== WHAT YOU WILL DO ==
Below are the records; copy every line in them that holds the string "document".

(Data entries)
────────────────

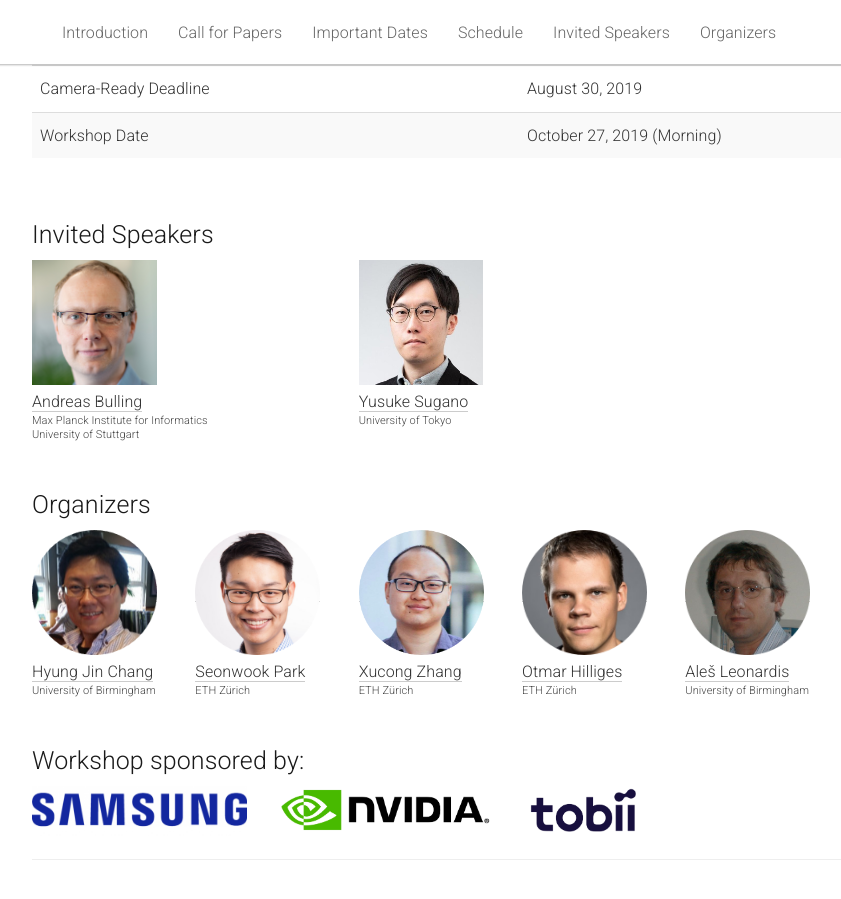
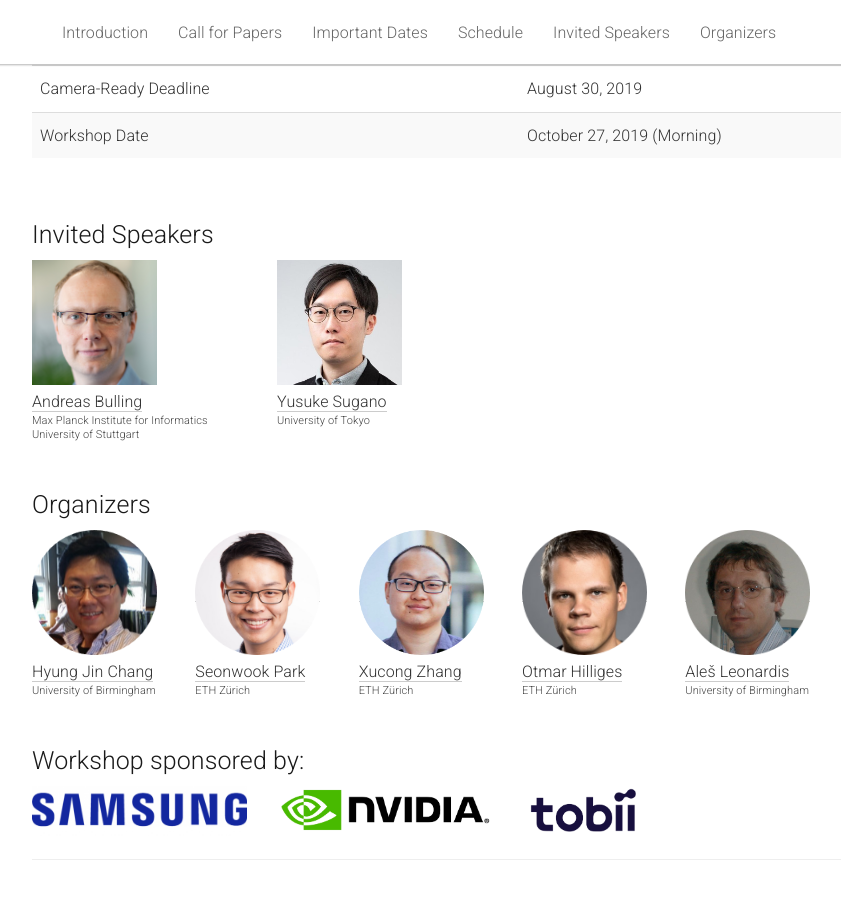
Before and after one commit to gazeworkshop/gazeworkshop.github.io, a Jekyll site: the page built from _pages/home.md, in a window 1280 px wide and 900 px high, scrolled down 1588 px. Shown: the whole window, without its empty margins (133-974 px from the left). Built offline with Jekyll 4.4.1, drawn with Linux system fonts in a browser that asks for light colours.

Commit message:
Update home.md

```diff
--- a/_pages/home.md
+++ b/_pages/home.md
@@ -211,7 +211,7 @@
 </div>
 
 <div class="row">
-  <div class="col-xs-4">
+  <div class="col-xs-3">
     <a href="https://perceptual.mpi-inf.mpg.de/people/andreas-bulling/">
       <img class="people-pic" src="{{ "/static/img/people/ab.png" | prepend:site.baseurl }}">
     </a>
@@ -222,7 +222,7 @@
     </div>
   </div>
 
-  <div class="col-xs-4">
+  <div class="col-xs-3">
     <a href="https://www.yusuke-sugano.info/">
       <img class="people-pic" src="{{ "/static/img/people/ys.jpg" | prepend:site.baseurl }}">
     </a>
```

────────────────

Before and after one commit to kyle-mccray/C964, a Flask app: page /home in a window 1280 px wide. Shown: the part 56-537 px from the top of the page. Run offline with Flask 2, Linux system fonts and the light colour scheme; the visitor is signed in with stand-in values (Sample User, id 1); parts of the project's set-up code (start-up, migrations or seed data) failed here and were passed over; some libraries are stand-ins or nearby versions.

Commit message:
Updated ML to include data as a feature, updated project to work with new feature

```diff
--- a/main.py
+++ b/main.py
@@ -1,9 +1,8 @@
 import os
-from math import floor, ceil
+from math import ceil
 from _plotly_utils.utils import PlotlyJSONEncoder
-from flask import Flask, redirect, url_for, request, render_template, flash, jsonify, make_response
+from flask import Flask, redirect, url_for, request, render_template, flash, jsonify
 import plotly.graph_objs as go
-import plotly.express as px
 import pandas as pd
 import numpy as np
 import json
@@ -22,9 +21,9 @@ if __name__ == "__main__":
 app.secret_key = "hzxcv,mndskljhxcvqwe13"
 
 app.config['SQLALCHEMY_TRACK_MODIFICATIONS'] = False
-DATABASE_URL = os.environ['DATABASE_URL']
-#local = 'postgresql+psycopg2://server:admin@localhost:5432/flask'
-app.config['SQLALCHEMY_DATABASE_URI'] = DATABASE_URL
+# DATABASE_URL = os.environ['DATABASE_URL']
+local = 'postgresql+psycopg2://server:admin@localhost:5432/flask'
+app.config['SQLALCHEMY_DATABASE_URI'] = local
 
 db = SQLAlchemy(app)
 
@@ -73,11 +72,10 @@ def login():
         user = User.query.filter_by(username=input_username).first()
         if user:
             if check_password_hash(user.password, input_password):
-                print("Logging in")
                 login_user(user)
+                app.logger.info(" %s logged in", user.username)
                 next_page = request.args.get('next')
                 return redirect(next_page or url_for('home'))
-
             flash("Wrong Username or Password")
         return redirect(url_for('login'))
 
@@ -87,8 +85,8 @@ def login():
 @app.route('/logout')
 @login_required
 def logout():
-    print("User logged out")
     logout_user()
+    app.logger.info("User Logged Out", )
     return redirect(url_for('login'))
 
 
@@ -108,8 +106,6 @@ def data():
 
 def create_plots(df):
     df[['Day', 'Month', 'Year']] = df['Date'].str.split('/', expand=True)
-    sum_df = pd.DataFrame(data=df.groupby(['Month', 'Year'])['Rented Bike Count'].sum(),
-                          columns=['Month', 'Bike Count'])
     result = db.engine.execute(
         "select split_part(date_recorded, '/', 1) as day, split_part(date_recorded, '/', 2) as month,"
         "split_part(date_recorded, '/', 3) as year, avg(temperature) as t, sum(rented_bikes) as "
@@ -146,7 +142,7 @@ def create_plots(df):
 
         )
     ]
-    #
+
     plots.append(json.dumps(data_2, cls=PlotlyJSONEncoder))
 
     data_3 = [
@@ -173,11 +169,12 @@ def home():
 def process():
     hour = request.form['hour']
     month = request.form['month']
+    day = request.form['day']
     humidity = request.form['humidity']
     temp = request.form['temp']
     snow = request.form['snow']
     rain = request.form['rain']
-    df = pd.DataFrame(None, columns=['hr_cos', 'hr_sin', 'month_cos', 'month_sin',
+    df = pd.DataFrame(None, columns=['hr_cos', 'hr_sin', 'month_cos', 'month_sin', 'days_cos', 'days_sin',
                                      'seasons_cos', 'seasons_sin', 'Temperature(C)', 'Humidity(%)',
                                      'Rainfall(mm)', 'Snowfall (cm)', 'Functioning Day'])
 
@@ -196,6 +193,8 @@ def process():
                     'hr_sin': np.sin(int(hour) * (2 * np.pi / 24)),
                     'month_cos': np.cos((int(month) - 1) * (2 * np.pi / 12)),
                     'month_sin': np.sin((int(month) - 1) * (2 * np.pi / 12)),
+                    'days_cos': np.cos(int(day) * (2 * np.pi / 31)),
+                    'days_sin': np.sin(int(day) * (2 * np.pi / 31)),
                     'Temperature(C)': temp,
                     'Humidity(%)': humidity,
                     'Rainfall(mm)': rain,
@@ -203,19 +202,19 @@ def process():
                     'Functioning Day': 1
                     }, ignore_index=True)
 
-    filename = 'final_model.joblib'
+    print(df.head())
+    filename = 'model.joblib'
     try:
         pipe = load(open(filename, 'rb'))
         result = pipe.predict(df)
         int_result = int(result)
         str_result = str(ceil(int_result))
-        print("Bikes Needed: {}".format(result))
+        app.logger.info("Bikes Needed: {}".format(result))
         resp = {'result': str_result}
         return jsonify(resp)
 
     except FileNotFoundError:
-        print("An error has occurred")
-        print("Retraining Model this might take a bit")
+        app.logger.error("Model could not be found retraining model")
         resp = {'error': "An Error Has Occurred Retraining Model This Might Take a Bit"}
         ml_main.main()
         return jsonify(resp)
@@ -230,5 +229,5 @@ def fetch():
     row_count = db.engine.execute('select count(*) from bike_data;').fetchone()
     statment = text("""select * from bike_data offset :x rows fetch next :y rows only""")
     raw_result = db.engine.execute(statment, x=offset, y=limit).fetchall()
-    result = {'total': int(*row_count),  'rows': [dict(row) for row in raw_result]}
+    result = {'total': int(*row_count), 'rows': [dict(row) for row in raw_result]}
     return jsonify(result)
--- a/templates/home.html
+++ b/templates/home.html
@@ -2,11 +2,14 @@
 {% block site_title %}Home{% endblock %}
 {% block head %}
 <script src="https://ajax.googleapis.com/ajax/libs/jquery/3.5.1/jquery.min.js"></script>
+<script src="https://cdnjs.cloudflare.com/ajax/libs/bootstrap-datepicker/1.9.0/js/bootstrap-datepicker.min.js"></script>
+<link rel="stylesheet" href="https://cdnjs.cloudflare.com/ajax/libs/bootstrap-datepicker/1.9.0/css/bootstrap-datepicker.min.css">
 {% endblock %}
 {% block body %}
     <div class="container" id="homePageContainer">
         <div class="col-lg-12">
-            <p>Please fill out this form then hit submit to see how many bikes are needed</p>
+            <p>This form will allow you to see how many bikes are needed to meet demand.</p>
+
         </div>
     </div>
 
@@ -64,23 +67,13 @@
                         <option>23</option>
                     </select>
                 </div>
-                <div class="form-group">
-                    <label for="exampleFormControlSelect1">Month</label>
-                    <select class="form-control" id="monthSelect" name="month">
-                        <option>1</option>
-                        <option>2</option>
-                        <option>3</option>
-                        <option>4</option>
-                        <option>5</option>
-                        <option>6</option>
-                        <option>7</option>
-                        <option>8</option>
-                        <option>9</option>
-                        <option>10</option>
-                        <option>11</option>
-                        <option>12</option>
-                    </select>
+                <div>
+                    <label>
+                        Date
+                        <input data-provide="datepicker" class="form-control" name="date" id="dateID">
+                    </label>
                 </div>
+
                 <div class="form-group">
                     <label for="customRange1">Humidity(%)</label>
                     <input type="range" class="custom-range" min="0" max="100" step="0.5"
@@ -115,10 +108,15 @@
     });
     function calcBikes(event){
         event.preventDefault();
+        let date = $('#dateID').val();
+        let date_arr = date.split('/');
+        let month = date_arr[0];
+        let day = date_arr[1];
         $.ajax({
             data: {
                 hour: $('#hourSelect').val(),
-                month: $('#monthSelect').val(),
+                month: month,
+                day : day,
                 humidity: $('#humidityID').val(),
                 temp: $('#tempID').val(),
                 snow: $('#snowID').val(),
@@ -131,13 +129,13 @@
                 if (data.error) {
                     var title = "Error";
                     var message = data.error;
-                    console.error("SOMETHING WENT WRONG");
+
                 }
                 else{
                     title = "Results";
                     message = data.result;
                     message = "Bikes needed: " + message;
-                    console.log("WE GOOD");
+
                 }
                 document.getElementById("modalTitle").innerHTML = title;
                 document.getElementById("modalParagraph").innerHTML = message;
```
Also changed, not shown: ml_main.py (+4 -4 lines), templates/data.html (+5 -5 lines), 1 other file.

────────────────

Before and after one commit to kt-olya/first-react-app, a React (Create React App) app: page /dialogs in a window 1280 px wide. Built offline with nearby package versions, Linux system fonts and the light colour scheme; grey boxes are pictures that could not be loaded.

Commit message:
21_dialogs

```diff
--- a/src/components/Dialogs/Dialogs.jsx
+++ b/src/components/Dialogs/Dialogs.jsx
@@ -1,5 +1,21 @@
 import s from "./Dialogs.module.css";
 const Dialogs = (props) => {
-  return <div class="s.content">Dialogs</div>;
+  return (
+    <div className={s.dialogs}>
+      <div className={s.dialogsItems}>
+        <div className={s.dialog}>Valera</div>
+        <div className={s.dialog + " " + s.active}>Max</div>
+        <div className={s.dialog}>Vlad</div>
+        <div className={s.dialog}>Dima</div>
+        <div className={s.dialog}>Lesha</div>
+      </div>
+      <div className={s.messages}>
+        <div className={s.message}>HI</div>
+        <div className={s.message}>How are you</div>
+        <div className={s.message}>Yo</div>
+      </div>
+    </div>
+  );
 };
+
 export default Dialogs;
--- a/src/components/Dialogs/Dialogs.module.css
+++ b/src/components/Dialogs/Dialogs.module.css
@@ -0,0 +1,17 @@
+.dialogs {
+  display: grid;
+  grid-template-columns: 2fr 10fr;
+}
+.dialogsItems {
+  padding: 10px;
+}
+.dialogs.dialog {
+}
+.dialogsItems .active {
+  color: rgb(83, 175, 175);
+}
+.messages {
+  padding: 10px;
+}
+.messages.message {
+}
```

────────────────

== ANSWER SPACE ==
                 document.getElementById("modalTitle").innerHTML = title;
                 document.getElementById("modalParagraph").innerHTML = message;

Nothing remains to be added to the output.